For easy recognition of the items on a coat of arms, and hence the quick identification of the owner, bold simple shapes are best. Hence, simple geometric shapes are often used for this purpose 6xz`, and the crescent Is a typical example of this, and can appear in any of the main heraldic tinctures. Some common is this device that there are special names for its appearance in various orientations – whilst it lies normally with points upward, the decrescent points to the sinister side, and the increscent to the dexter 7. The allusion, obviously is to the shape of the moon in the sky (indeed, the French have a version “figuré” which includes a face!) and has been said to signify both “honour by the sovereign” and “hope of greater glory” 8.

Anyone who has seen a typical Jester’s or Harlequin’s outfit has seen the treatment known as lozengy – a pattern of interlocking diamonds of two different colours 9. It normally covers the whole field of the shield, as in the ancient arms of FITZ-WILLIAM, Lozengy, argent and gules, a striking example of the form.

Birds of great variety occur throughout heraldry, at least in name 10. The Cornish Chough is a member of the crow family and is often depicted as black with red or orange beak and legs. 11 Wade gives it the role of “king of crows” and believes that its use denotes a “man of stratagems”. 12

Leave a Reply

Your email address will not be published.
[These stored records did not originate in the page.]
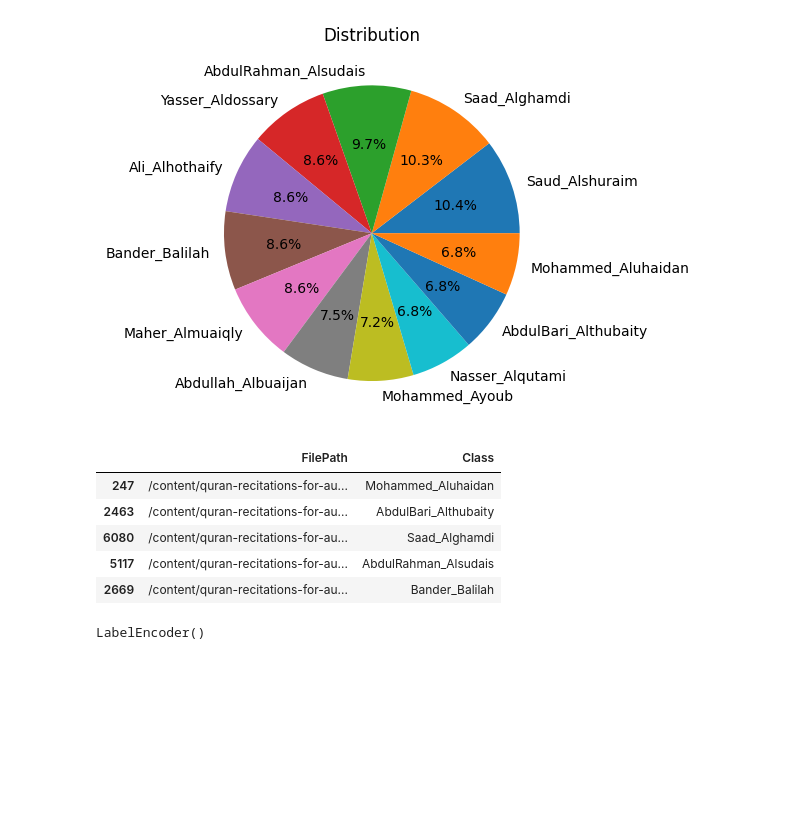
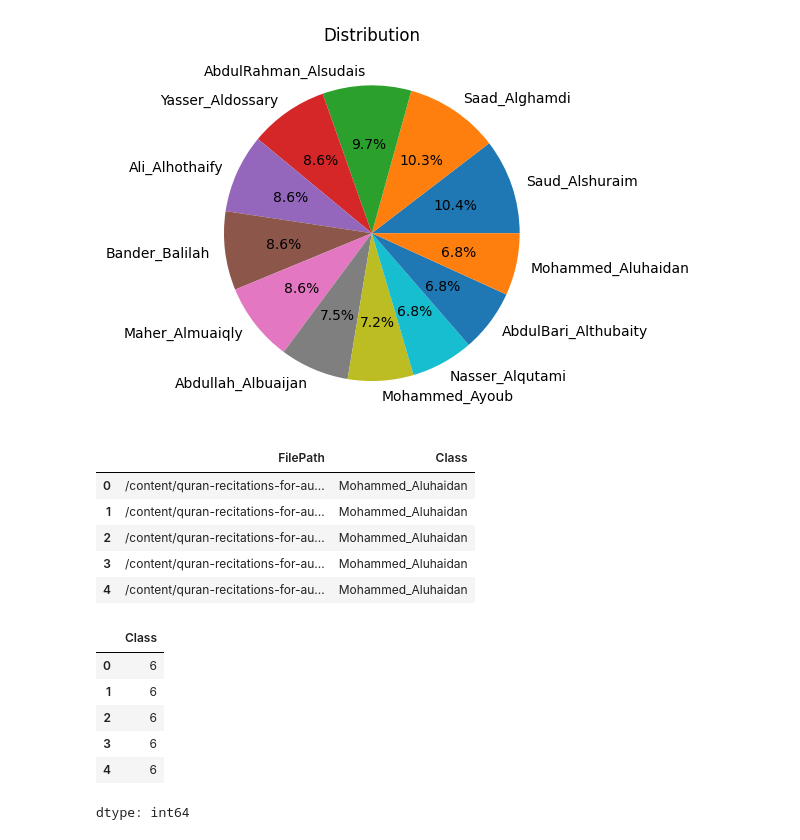
Before and after one commit to Rehman047/Quran-Tilawat-Multi_Class_Classification_Deep_Learning, a Jupyter notebook: Quran_Tilawat_Multi_Class_Classification.ipynb, the cells around one changed output. Cells and saved outputs as stored; diff of their text form; code cells hidden in the pictures; blank space fills up the shorter version.

```diff
--- a/Quran_Tilawat_Multi_Class_Classification.ipynb
+++ b/Quran_Tilawat_Multi_Class_Classification.ipynb
@@ -96,20 +95,26 @@ plt.show()
 # %% [output]
 [figure]
 # %%
-train.head()
+df.head()
 # %% [output]
 |  | FilePath | Class |
-| 247 | /content/quran-recitations-for-au... | Mohammed_Aluhaidan |
-| 2463 | /content/quran-recitations-for-au... | AbdulBari_Althubaity |
-| 6080 | /content/quran-recitations-for-au... | Saad_Alghamdi |
-| 5117 | /content/quran-recitations-for-au... | AbdulRahman_Alsudais |
-| 2669 | /content/quran-recitations-for-au... | Bander_Balilah |
+| 0 | /content/quran-recitations-for-au... | Mohammed_Aluhaidan |
+| 1 | /content/quran-recitations-for-au... | Mohammed_Aluhaidan |
+| 2 | /content/quran-recitations-for-au... | Mohammed_Aluhaidan |
+| 3 | /content/quran-recitations-for-au... | Mohammed_Aluhaidan |
+| 4 | /content/quran-recitations-for-au... | Mohammed_Aluhaidan |
 # %%
 encoder=LabelEncoder()
 df['Class']=encoder.fit_transform(df['Class'])
-df['Class']
+df['Class'].head()
 # %% [output]
+|  | Class |
+| 0 | 6 |
+| 1 | 6 |
+| 2 | 6 |
+| 3 | 6 |
+| 4 | 6 |
-LabelEncoder()
+dtype: int64
 # %%
 train=df.sample(frac=0.72,random_state=42)
 test=df.drop(index=train.index)
```
Also changed, not shown: parts of 7 cells of this notebook.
Required fields are marked *


  • 1 A Glossary of Terms used in British Heraldry, J.H. Parker, Oxford, 1894, Entry:Sable
  • 2 Boutell’s Heraldry, J.P. Brooke-Little, Warne, (revised Edition) London 1970, P 26
  • 3 The Symbolisms of Heraldry, W. Cecil Wade, George Redway, London, 1898 P35
  • 4 Understanding Signs & Symbols – Heraldry, S. Oliver & G. Croton, Quantum, London, 2013, P53
  • 5 A Glossary of Terms used in British Heraldry, J.H. Parker, Oxford, 1847, P11
  • 6 A Complete Guide to Heraldry, A.C. Fox-Davies, Bonanza (re-print of 1909 Edition), New York, 1978, P146
  • 7 A Glossary of Terms used in British Heraldry, J.H. Parker, Oxford, 1894, Entry:Moon
  • 8 The Symbolisms of Heraldry, W. Cecil Wade, George Redway, London, 1898 P106
  • 9 A Glossary of Terms used in British Heraldry, J.H. Parker, Oxford, 1894, Entry:Lozengy
  • 10 A Complete Guide to Heraldry, A.C. Fox-Davies, Bonanza (re-print of 1909 Edition), New York, 1978, P233
  • 11 A Glossary of Terms used in British Heraldry, J.H. Parker, Oxford, 1894, Entry:Cornish chough
  • 12 The Symbolisms of Heraldry, W. Cecil Wade, George Redway, London, 1898 P82